AIM OF THE TASK:
Without any of their pictures, return all of the records exactly.

DATASET CONTENT:
-- Opening Marker --

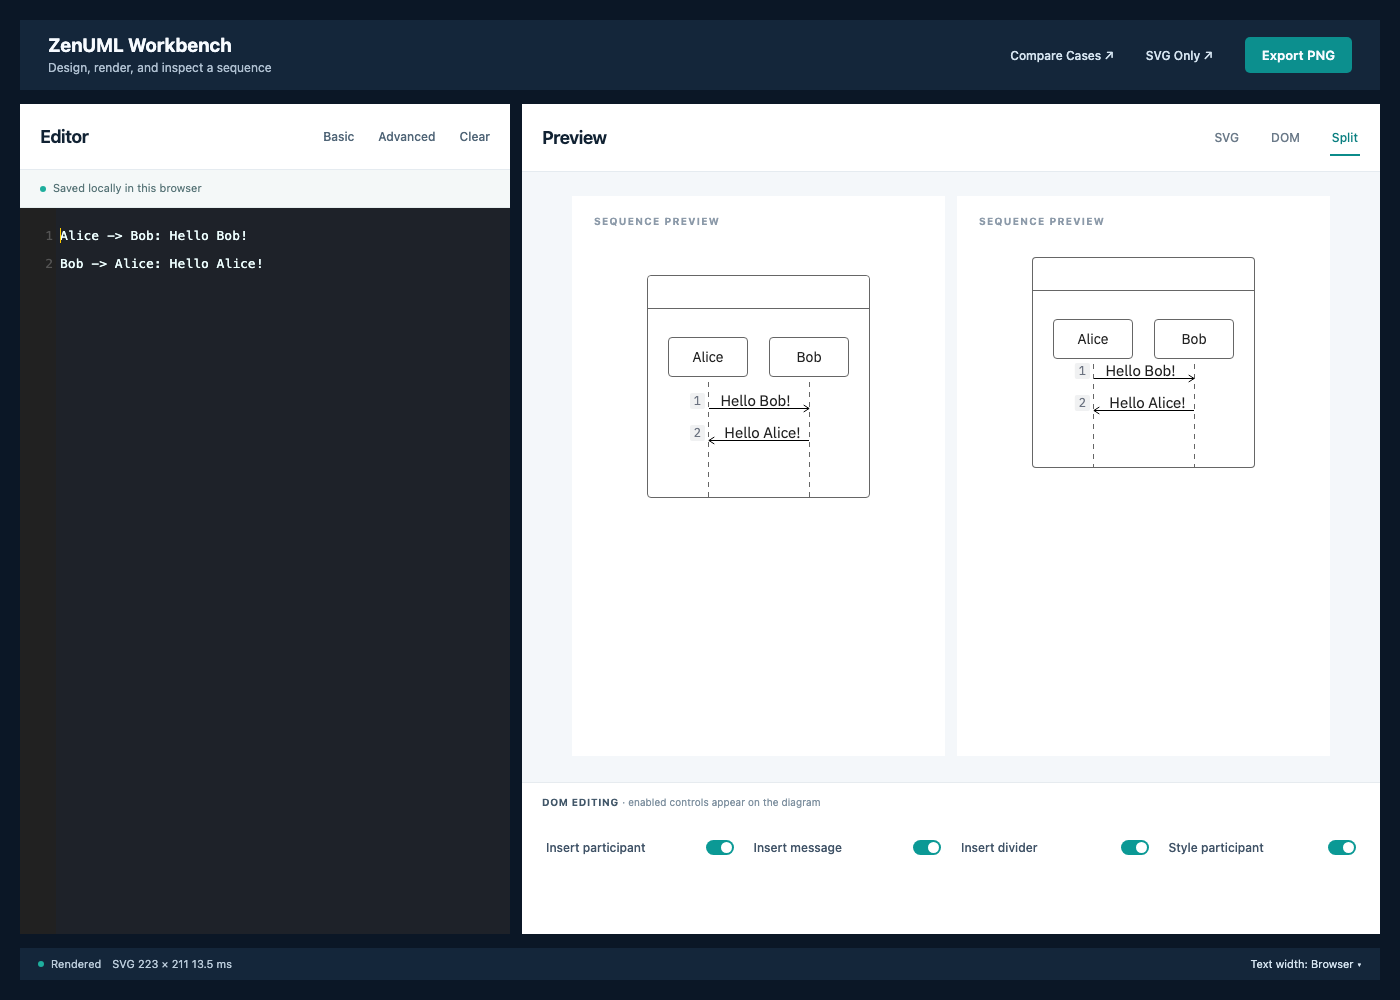
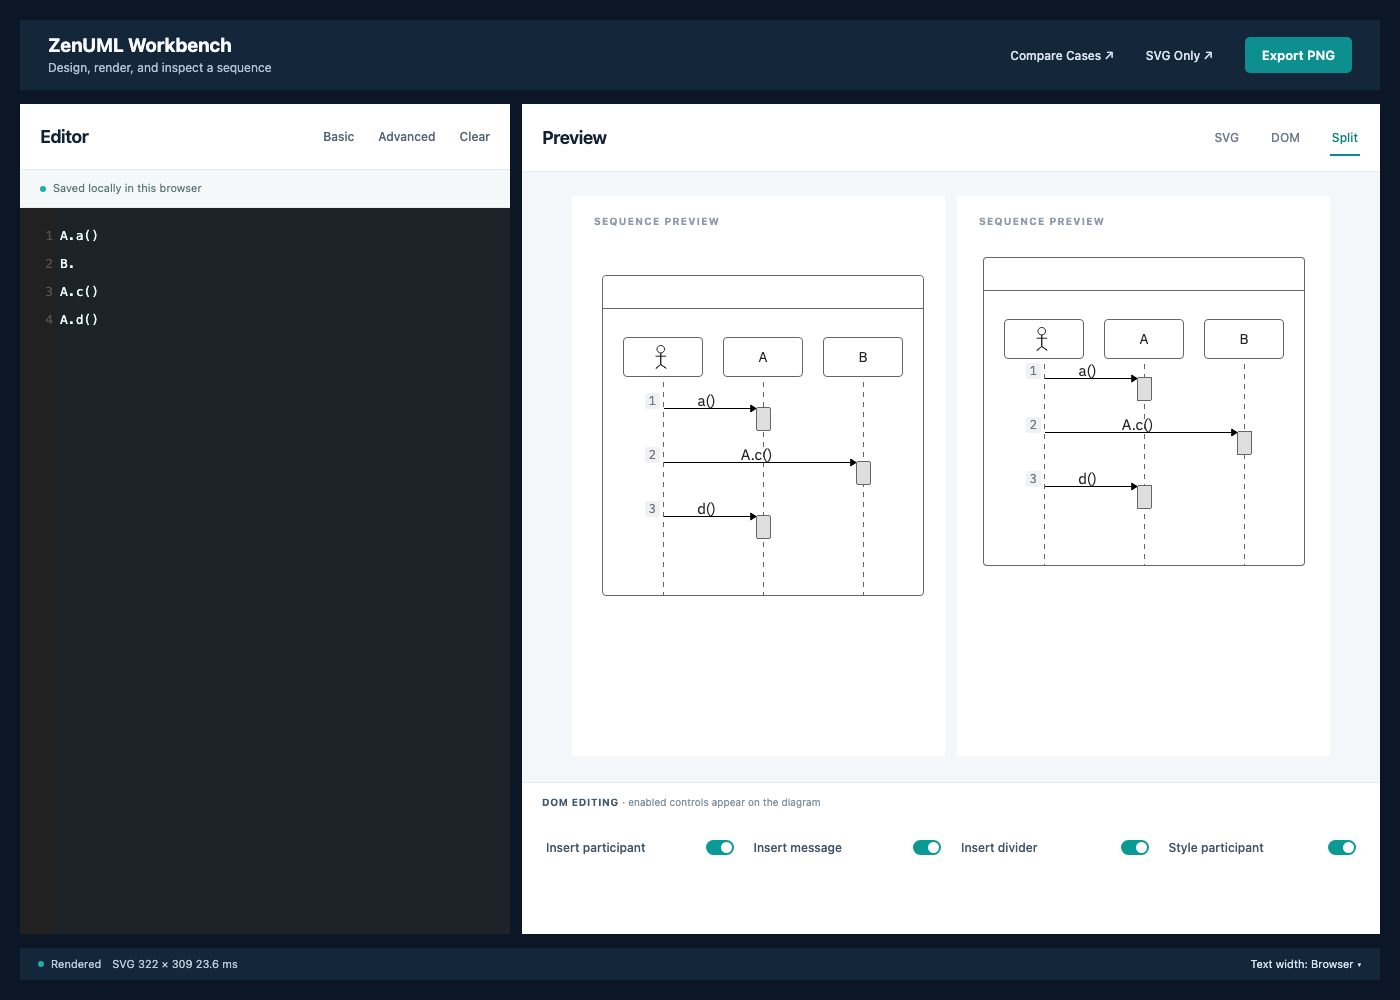
fix(parser): drop a trailing dot after a chain member instead of ending the message there
`A.b().c.` + `d.e()` rendered one message labelled `b().c.;d.e()`, and
`A.b.` + `c.d()` rendered three messages with a phantom participant `b`.
The zero-width `;` only ends a message when the dot follows the target
(`B.`). After a chain member the dot is now dropped, as for `b(x).`.

Also replaces the e4 "before" screenshot, which showed the default
workbench example instead of the DSL under test.

diff --git a/src/parser/IncompleteCall.spec.ts b/src/parser/IncompleteCall.spec.ts
@@ -209,8 +209,38 @@ describe("a trailing dot before a line that starts a new statement (#671)", () =
         ["A", "c()"],
       ],
     ],
+    // A dot after a chain member, not after the target: the dot is dropped.
+    [
+      "A.b().c.\nd.e()",
+      [
+        ["A", "b().c"],
+        ["d", "e()"],
+      ],
+    ],
+    [
+      "A.b.\nc.d()",
+      [
+        ["A", "b"],
+        ["c", "d()"],
+      ],
+    ],
+    [
+      "A->B.c.\nD.e()",
+      [
+        ["B", "c"],
+        ["D", "e()"],
+      ],
+    ],
   ])("%j", (code, expected) => {
     expect(statements(code)).toEqual(expected);
+  });
+
+  it("reports the dot after a chain member", () => {
+    const result = parse("A.b().c.\nd.e()");
+    expect(result.pass).toBe(false);
+    expect(result.errorDetails).toEqual([
+      { line: 1, column: 7, msg: "extraneous '.' at the end of this line" },
+    ]);
   });
 
   it("keeps a fragment on the next line", () => {
@@ -249,6 +279,7 @@ describe("valid multi-line DSL is unchanged (#671)", () => {
     ["B.c.d()", [["B", "c.d()"]]],
     ["B.b(x).c.d()", [["B", "b(x).c.d()"]]],
     ["A.b(x.\ny.z)", [["A", "b(x.y.z)"]]],
+    ["A.b(x.c.\ny.z)", [["A", "b(x.c.y.z)"]]],
     // A message that ends in a dot without a chain.
     ["B.", [["B", ""]]],
     [

diff --git a/src/parser/repairIncompleteCalls.ts b/src/parser/repairIncompleteCalls.ts
@@ -47,6 +47,7 @@ export interface RepairError {
  * | ----------------------|--------------------------|
  * | `B.` + `A.c()`        | `B.;` + `A.c()`          |
  * | `B.b(x).` + `A.c()`   | `B.b(x)` + `A.c()`       |
+ * | `B.b().c.` + `A.d()`  | `B.b().c` + `A.d()`      |
  *
  * @returns one error per repair, because the source is still incomplete.
  */
@@ -91,7 +92,9 @@ export function repairIncompleteCalls(stream: Token): RepairError[] {
     if (token.type === P.OPAR) depth++;
     else if (token.type === P.CPAR) depth = Math.max(0, depth - 1);
     if (depth === 0 && isDanglingTargetDot(visible, index)) {
-      toTerminateAfter.push(token);
+      // `A.b.` names a chain member, not the target: drop the dot, as in `b(x).`.
+      if (visible[index - 2]?.type === P.DOT) toRemove.add(token);
+      else toTerminateAfter.push(token);
       errors.push({
         line: token.line,
         column: token.column,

-- Closing Marker --

SOLUTION BELOW:
fix(parser): drop a trailing dot after a chain member instead of ending the message there
`A.b().c.` + `d.e()` rendered one message labelled `b().c.;d.e()`, and
`A.b.` + `c.d()` rendered three messages with a phantom participant `b`.
The zero-width `;` only ends a message when the dot follows the target
(`B.`). After a chain member the dot is now dropped, as for `b(x).`.

Also replaces the e4 "before" screenshot, which showed the default
workbench example instead of the DSL under test.

diff --git a/src/parser/IncompleteCall.spec.ts b/src/parser/IncompleteCall.spec.ts
@@ -209,8 +209,38 @@ describe("a trailing dot before a line that starts a new statement (#671)", () =
         ["A", "c()"],
       ],
     ],
+    // A dot after a chain member, not after the target: the dot is dropped.
+    [
+      "A.b().c.\nd.e()",
+      [
+        ["A", "b().c"],
+        ["d", "e()"],
+      ],
+    ],
+    [
+      "A.b.\nc.d()",
+      [
+        ["A", "b"],
+        ["c", "d()"],
+      ],
+    ],
+    [
+      "A->B.c.\nD.e()",
+      [
+        ["B", "c"],
+        ["D", "e()"],
+      ],
+    ],
   ])("%j", (code, expected) => {
     expect(statements(code)).toEqual(expected);
+  });
+
+  it("reports the dot after a chain member", () => {
+    const result = parse("A.b().c.\nd.e()");
+    expect(result.pass).toBe(false);
+    expect(result.errorDetails).toEqual([
+      { line: 1, column: 7, msg: "extraneous '.' at the end of this line" },
+    ]);
   });
 
   it("keeps a fragment on the next line", () => {
@@ -249,6 +279,7 @@ describe("valid multi-line DSL is unchanged (#671)", () => {
     ["B.c.d()", [["B", "c.d()"]]],
     ["B.b(x).c.d()", [["B", "b(x).c.d()"]]],
     ["A.b(x.\ny.z)", [["A", "b(x.y.z)"]]],
+    ["A.b(x.c.\ny.z)", [["A", "b(x.c.y.z)"]]],
     // A message that ends in a dot without a chain.
     ["B.", [["B", ""]]],
     [

diff --git a/src/parser/repairIncompleteCalls.ts b/src/parser/repairIncompleteCalls.ts
@@ -47,6 +47,7 @@ export interface RepairError {
  * | ----------------------|--------------------------|
  * | `B.` + `A.c()`        | `B.;` + `A.c()`          |
  * | `B.b(x).` + `A.c()`   | `B.b(x)` + `A.c()`       |
+ * | `B.b().c.` + `A.d()`  | `B.b().c` + `A.d()`      |
  *
  * @returns one error per repair, because the source is still incomplete.
  */
@@ -91,7 +92,9 @@ export function repairIncompleteCalls(stream: Token): RepairError[] {
     if (token.type === P.OPAR) depth++;
     else if (token.type === P.CPAR) depth = Math.max(0, depth - 1);
     if (depth === 0 && isDanglingTargetDot(visible, index)) {
-      toTerminateAfter.push(token);
+      // `A.b.` names a chain member, not the target: drop the dot, as in `b(x).`.
+      if (visible[index - 2]?.type === P.DOT) toRemove.add(token);
+      else toTerminateAfter.push(token);
       errors.push({
         line: token.line,
         column: token.column,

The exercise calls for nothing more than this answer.